| ACTION ITEM |
A verbatim copy of all the data is required; the pictures should not appear in it.

╔══

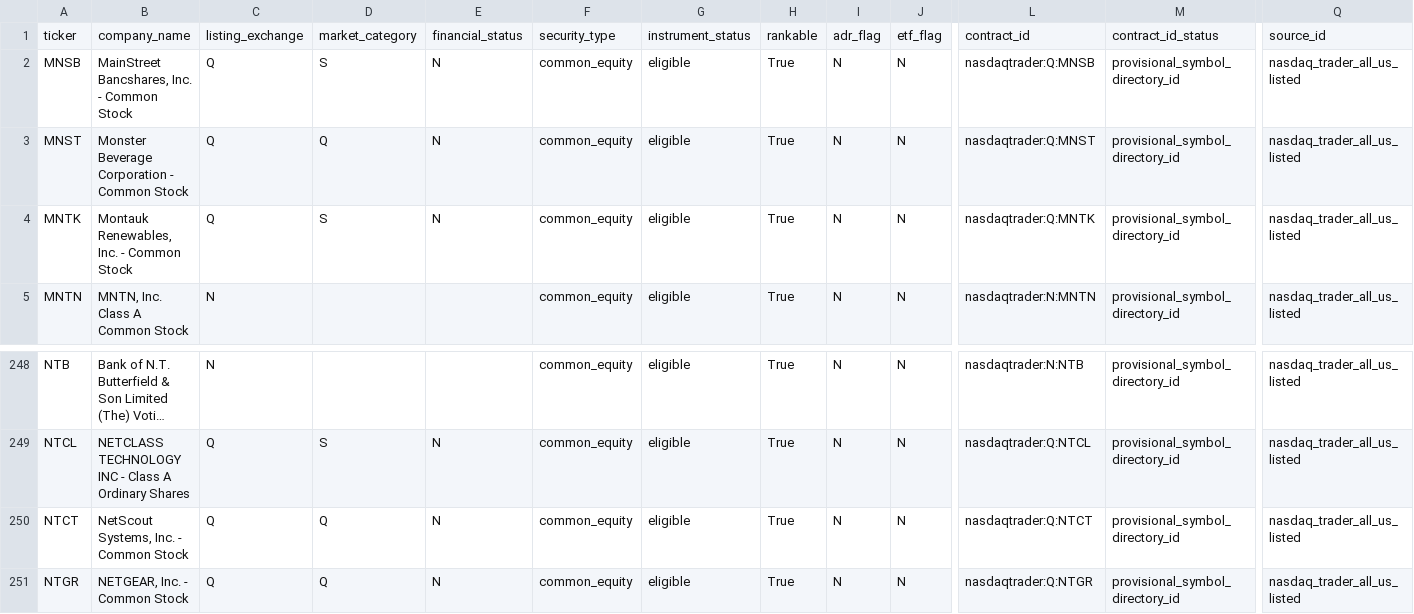
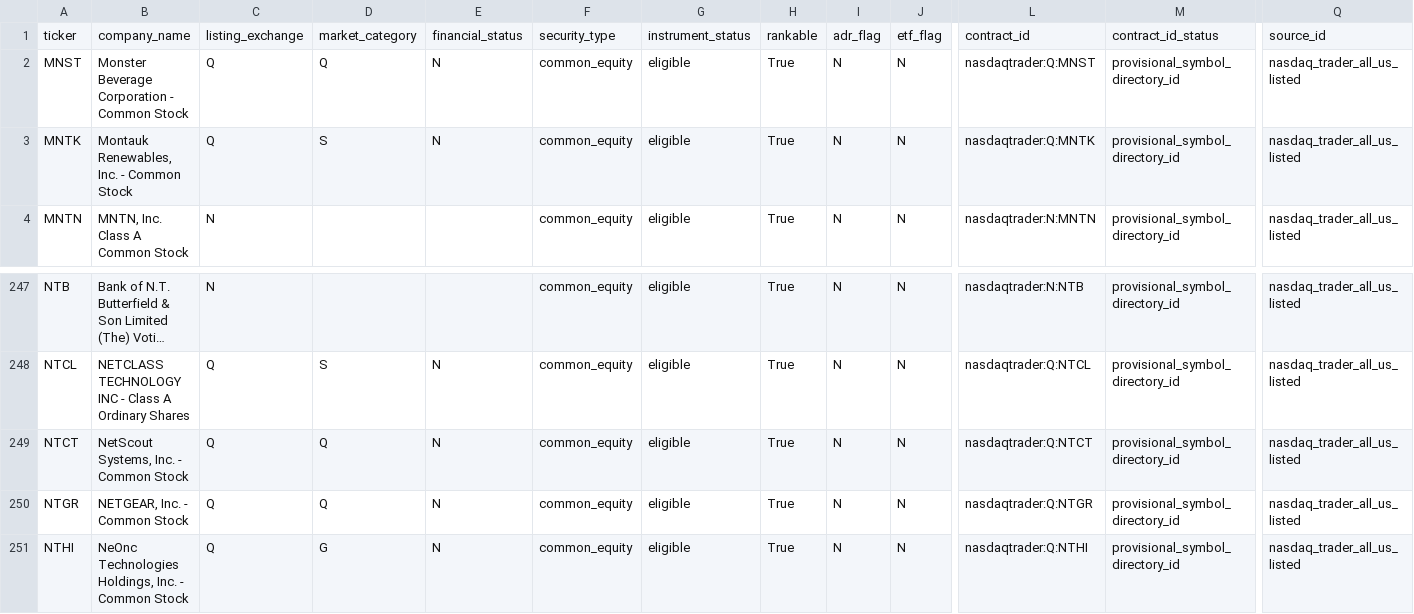
Before and after one commit to chelovekodessa/qrgf-market-data, a CSV file: data/latest/pages/page-0013.csv, drawn as a sheet; only a part is shown, gaps mark what is left out; long unchanged cells end in …; removed rows and columns are numbered as before the commit, all else as after; rows hold the shown columns only; the diff names each change by its address in the sheet, - before the commit and + after, or states it on an @@ line.

```diff
--- a/data/latest/pages/page-0013.csv
+++ b/data/latest/pages/page-0013.csv
-row 2: MNSB | MainStreet Bancshares, Inc. - Common Stock | Q | S | N | common_equity | eligible | True | N | N | nasdaqtrader:Q:MNSB | provisional_symbol_directory_id | nasdaq_trader_all_us_listed
+row 251: NTHI | NeOnc Technologies Holdings, Inc. - Common Stock | Q | G | N | common_equity | eligible | True | N | N | nasdaqtrader:Q:NTHI | provisional_symbol_directory_id | nasdaq_trader_all_us_listed
```
Also changed, not shown: data/latest/pages/page-0010.csv, data/latest/pages/page-0014.csv, 5 other files.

╚══

| THE COMPLETED TASK |
Before and after one commit to chelovekodessa/qrgf-market-data, a CSV file: data/latest/pages/page-0013.csv, drawn as a sheet; only a part is shown, gaps mark what is left out; long unchanged cells end in …; removed rows and columns are numbered as before the commit, all else as after; rows hold the shown columns only; the diff names each change by its address in the sheet, - before the commit and + after, or states it on an @@ line.

```diff
--- a/data/latest/pages/page-0013.csv
+++ b/data/latest/pages/page-0013.csv
-row 2: MNSB | MainStreet Bancshares, Inc. - Common Stock | Q | S | N | common_equity | eligible | True | N | N | nasdaqtrader:Q:MNSB | provisional_symbol_directory_id | nasdaq_trader_all_us_listed
+row 251: NTHI | NeOnc Technologies Holdings, Inc. - Common Stock | Q | G | N | common_equity | eligible | True | N | N | nasdaqtrader:Q:NTHI | provisional_symbol_directory_id | nasdaq_trader_all_us_listed
```
Also changed, not shown: data/latest/pages/page-0010.csv, data/latest/pages/page-0014.csv, 5 other files.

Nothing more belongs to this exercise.